You should have no problem attending with something slightly better than half a55ed.
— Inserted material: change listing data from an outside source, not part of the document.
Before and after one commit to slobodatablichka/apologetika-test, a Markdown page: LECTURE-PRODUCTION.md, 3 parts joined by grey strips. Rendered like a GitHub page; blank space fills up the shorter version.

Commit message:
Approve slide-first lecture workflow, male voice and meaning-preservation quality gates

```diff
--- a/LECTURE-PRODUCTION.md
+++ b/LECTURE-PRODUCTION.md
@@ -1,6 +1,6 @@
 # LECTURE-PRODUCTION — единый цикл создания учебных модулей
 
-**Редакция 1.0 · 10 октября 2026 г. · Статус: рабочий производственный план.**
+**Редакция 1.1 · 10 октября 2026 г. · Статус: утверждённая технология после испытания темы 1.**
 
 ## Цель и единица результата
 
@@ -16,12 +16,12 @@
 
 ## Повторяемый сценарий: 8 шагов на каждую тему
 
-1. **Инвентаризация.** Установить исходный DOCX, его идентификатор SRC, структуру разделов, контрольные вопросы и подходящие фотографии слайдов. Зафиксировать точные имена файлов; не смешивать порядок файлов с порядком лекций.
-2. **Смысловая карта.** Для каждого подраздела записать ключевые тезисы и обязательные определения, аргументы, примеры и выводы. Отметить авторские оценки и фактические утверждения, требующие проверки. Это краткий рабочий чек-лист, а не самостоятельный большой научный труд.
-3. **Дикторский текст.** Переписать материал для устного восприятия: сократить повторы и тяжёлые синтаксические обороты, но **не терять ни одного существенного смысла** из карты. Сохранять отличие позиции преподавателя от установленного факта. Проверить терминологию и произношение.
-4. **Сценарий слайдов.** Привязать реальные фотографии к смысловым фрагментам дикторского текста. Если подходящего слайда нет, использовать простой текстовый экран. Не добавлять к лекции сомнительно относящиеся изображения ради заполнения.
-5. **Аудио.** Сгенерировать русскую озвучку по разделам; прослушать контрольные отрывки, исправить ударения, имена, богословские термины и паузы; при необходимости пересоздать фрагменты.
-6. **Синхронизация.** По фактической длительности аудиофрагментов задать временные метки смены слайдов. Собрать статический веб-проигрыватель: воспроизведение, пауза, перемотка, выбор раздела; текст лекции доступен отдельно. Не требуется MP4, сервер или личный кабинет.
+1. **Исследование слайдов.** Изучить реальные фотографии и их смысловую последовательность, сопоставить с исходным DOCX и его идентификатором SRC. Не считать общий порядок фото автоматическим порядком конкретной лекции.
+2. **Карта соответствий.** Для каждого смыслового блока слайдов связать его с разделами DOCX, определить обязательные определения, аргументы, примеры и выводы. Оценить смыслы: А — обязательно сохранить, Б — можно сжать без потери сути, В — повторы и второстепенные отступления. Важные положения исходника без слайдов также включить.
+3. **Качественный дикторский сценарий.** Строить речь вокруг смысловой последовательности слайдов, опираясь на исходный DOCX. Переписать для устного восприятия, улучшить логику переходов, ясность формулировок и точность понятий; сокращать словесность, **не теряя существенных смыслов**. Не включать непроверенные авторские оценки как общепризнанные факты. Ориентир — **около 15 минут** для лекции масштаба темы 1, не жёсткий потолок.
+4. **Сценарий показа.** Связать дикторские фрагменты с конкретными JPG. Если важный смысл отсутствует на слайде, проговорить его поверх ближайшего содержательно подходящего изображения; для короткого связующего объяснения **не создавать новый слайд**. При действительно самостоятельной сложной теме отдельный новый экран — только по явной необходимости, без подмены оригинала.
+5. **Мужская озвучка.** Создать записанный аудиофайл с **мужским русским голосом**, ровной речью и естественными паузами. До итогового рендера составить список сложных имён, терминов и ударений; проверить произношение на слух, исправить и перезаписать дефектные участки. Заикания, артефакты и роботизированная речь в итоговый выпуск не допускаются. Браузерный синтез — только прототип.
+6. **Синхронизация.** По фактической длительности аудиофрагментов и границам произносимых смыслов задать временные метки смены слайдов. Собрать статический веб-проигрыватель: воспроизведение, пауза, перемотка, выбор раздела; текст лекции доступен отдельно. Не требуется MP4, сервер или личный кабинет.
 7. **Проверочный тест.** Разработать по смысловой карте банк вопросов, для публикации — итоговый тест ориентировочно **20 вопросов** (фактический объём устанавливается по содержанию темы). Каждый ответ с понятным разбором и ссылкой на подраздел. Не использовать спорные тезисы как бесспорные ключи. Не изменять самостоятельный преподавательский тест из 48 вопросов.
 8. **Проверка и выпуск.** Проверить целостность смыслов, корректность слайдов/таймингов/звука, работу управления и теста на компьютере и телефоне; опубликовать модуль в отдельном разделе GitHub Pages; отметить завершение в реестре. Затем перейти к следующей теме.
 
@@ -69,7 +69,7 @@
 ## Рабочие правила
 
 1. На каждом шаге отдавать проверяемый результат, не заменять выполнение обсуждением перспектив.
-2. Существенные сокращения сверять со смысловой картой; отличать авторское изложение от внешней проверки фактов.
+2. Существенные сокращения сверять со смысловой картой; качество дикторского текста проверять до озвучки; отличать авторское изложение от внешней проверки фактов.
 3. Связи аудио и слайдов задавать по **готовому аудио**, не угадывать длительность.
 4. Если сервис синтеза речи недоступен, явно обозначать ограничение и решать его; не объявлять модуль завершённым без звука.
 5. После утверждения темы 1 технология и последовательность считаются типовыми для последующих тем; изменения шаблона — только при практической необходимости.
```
I don't know...ASCP is pretty easy too, plus no one comes to the poster sessions, unlike USCAP where you stand there forever and wait for some attending from Belgium to tell you that your work sux and is irrelevant.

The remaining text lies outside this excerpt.